[What is expected]
Track down every line below that holds "random" and copy it.

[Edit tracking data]
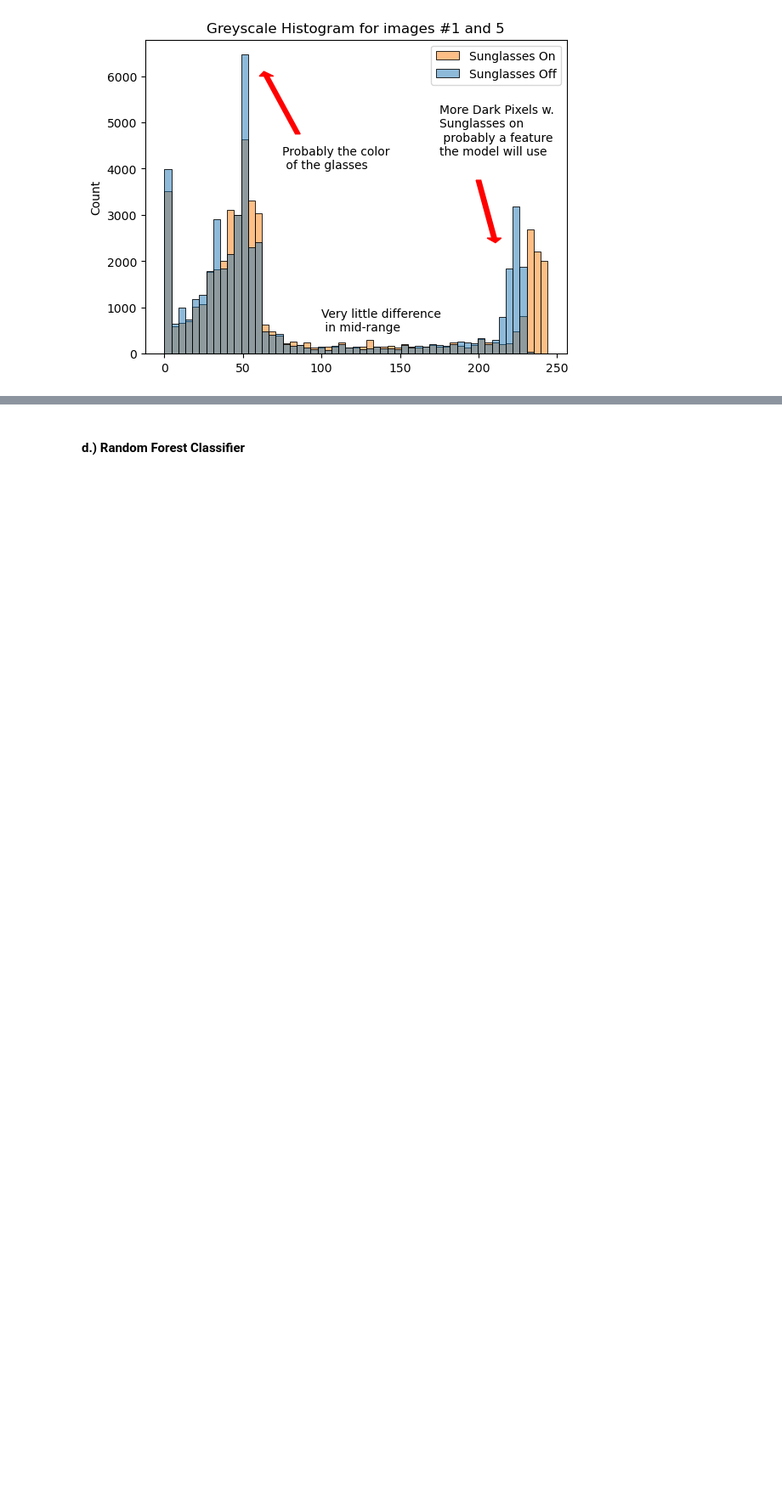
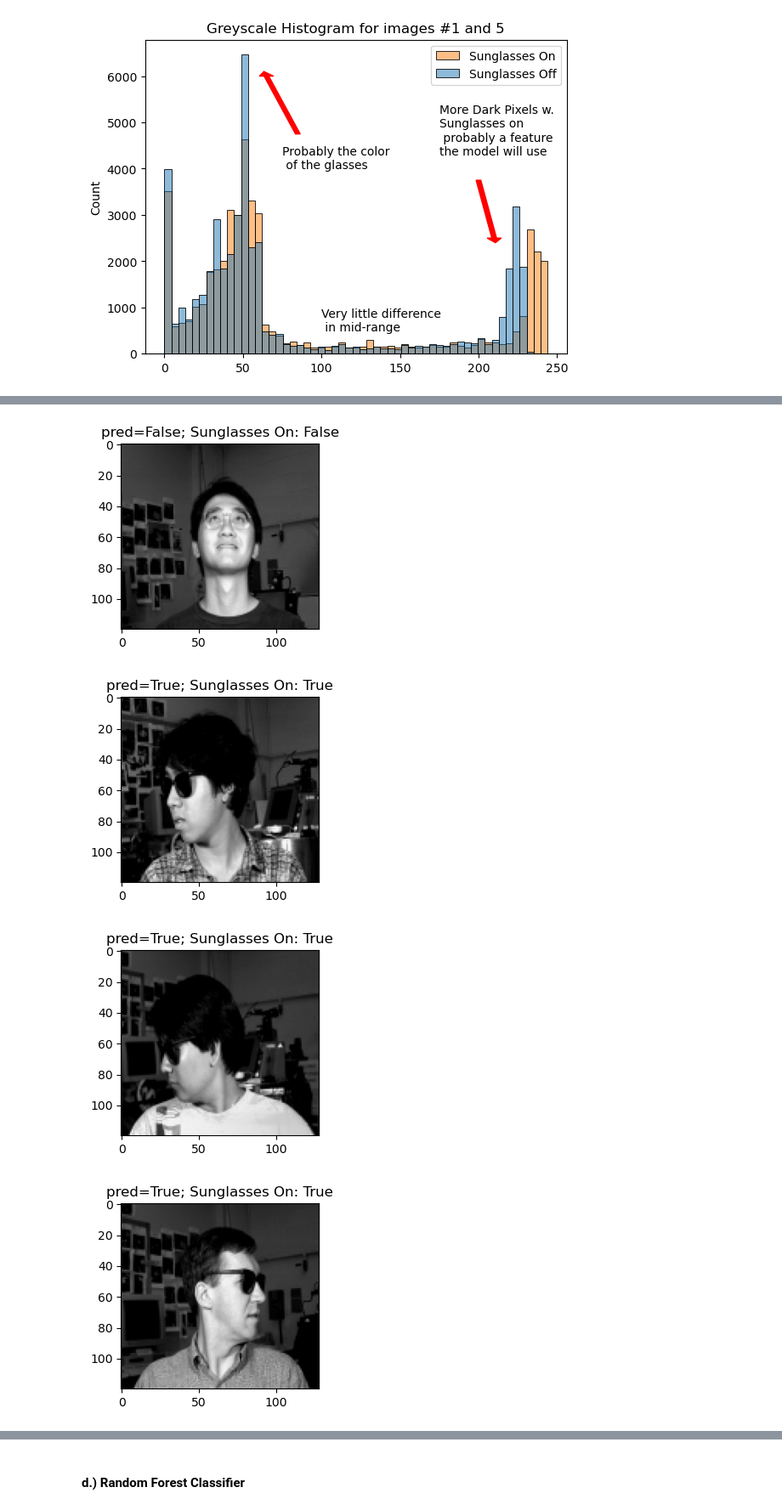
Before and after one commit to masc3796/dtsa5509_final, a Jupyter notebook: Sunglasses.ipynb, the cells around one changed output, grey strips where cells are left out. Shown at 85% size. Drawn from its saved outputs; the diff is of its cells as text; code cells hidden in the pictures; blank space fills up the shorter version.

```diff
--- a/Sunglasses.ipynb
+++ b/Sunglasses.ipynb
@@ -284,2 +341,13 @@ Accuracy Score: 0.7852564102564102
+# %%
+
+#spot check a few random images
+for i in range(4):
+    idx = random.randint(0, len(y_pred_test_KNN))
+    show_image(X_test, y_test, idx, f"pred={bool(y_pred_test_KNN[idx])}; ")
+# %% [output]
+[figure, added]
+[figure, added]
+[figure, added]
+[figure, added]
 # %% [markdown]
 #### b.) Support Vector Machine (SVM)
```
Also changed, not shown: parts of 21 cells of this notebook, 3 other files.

[Reply to the task]
+#spot check a few random images
+    idx = random.randint(0, len(y_pred_test_KNN))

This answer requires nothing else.